Written by: Jagger/Richard
Recorded: Olympic Sound Studios, London, England, May 12-June 5 and Sunset Sound Studios, Los Angeles, USA, Nov. 2-3 1969
Guest musicians: Byron Berline (fiddle), Nannette Newman (backing vocals)
*Data taken from Martin Elliott’s book THE ROLLING STONES COMPLETE RECORDING SESSIONS 1962-2012

From Songfacts:
This is a country version of “Honky Tonk Women,” which was released as a single a few months earlier. Keith Richards explained on a promotional interview disc: “On Let It Bleed, we put that other version of ‘Honky Tonk Women’ on because that’s how the song was originally written, as a real Hank Williams/Jimmie Rodgers, ’30s country song. And it got turned around to this other song by Mick Taylor, who got into a completely different feel, throwing it off the wall completely.”

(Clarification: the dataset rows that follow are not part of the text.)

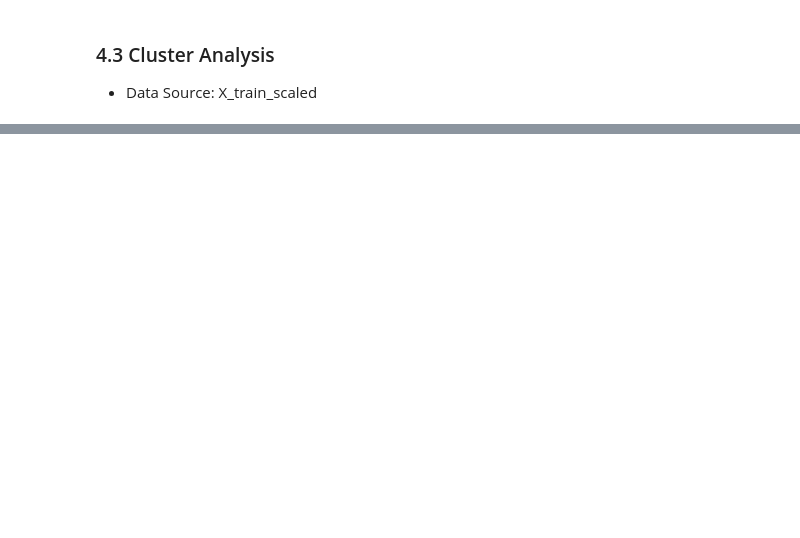
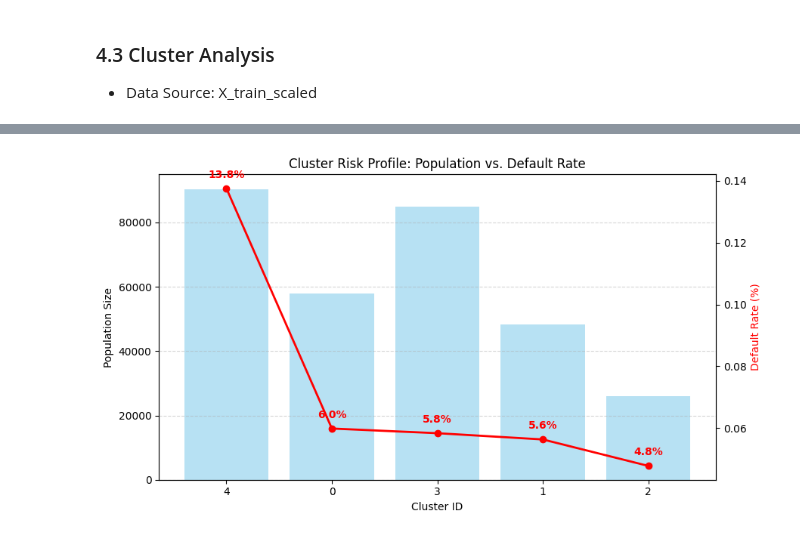
Before and after one commit to wzls3170/creditcard-analysis, a Jupyter notebook: Home Credit Default Risk.ipynb, the cells around one changed output, grey strips where cells are left out. Drawn from its saved outputs; the diff is of its cells as text; code cells hidden in the pictures; blank space fills up the shorter version.

```diff
--- a/Home Credit Default Risk.ipynb
+++ b/Home Credit Default Risk.ipynb
@@ -968,0 +968,8 @@ Silhouette Score (after PCA): 0.0260
+# %%
+km_final = KMeans(n_clusters=5, init='k-means++', random_state=42, n_init=10)
+df_final = X_train_final.copy()
+df_final['Cluster'] = km_final.fit_predict(X_train_input)
+
+# feature distribution for each class
+cluster_profile = df_final.groupby('Cluster')[feature_selected].mean()
+print(cluster_profile)
@@ -1018,0 +1047,36 @@ plt.show()
+# %%
+
+# 1. Setup figure and primary axis
+fig, ax1 = plt.subplots(figsize=(9, 5))
+x = range(len(cluster_summary))
+clusters = cluster_summary.index.astype(str)
+
+# 2. Plot Population Size as bars (Primary Axis)
+ax1.bar(x, cluster_summary['Population_Size'], color='skyblue', alpha=0.6, label='Population')
+ax1.set_ylabel('Population Size', fontsize=10)
+ax1.set_xlabel('Cluster ID')
+
+# 3. Plot Default Rate as a line (Secondary Axis)
+ax2 = ax1.twinx()
+ax2.plot(x, cluster_summary['Default_Rate'], color='red', marker='o', linewidth=2, label='Default Rate')
+ax2.set_ylabel('Default Rate (%)', color='red')
+
+# 4. Add data annotations for Default Rate percentages
+for i, rate in enumerate(cluster_summary['Default_Rate']):
+    ax2.annotate(f'{rate:.1%}',
+                 (i, rate),
+                 textcoords="offset points",
+                 xytext=(0,10),
+                 ha='center',
+                 color='red',
+                 fontweight='bold')
+
+# 5. Final formatting and title
+plt.xticks(x, clusters)
+plt.title('Cluster Risk Profile: Population vs. Default Rate', fontsize=12)
+ax1.grid(axis='y', linestyle='--', alpha=0.5)
+
+plt.tight_layout()
+plt.show()
+# %% [output]
+[figure, added]
```
Also changed, not shown: parts of 24 cells of this notebook.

This is based on Hank Williams’ “Honky Tonk Blues.”

Mick Taylor, who took over lead guitar when Brian Jones died, recorded with The Stones for the first time on the Let It Bleed album.

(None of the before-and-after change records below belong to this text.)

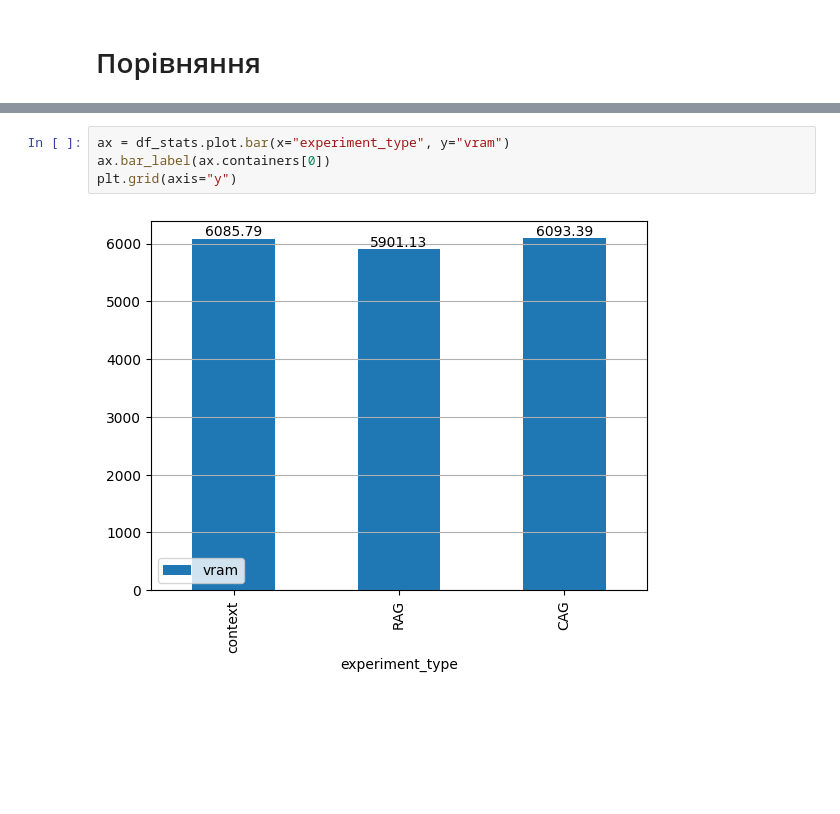
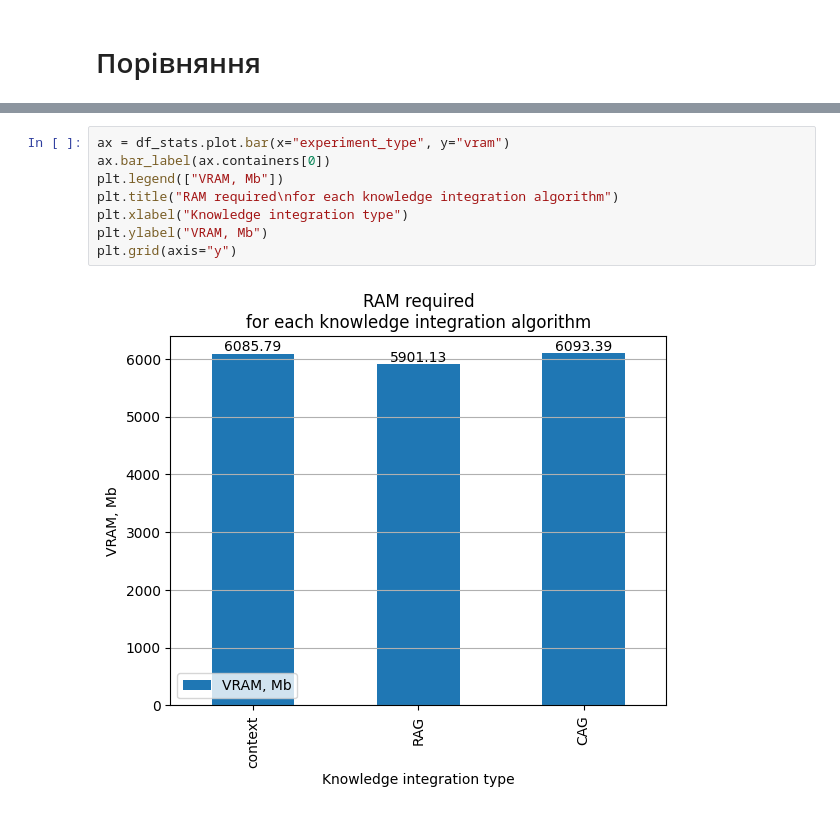
Before and after one commit to Alex2135/RAG_vs_CAG_analysis, a Jupyter notebook: RAG vs CAG with Llama3.1 8b model.ipynb, the cells around one changed output, grey strips where cells are left out. Cells and saved outputs as stored; diff of their text form; blank space fills up the shorter version.

```diff
--- a/RAG vs CAG with Llama3.1 8b model.ipynb
+++ b/RAG vs CAG with Llama3.1 8b model.ipynb
@@ -571,6 +573,10 @@ plt.grid(axis="y")
 # %%
 ax = df_stats.plot.bar(x="experiment_type", y="vram")
 ax.bar_label(ax.containers[0])
+plt.legend(["VRAM, Mb"])
+plt.title("RAM required\nfor each knowledge integration algorithm")
+plt.xlabel("Knowledge integration type")
+plt.ylabel("VRAM, Mb")
 plt.grid(axis="y")
 # %% [output]
-[figure, old version]
+[figure, new version]
```
Also changed, not shown: parts of 7 cells of this notebook.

Mick Taylor explained: “My part on ‘Country Honk’ wasn’t on a regular guitar; it was on one of those cheap little Selmer Hawaiian guitars, which I played on my lap in regular tuning.”

Byron Berline played fiddle. He was recorded on a Hollywood sidewalk, which accounts for the car horns in the background.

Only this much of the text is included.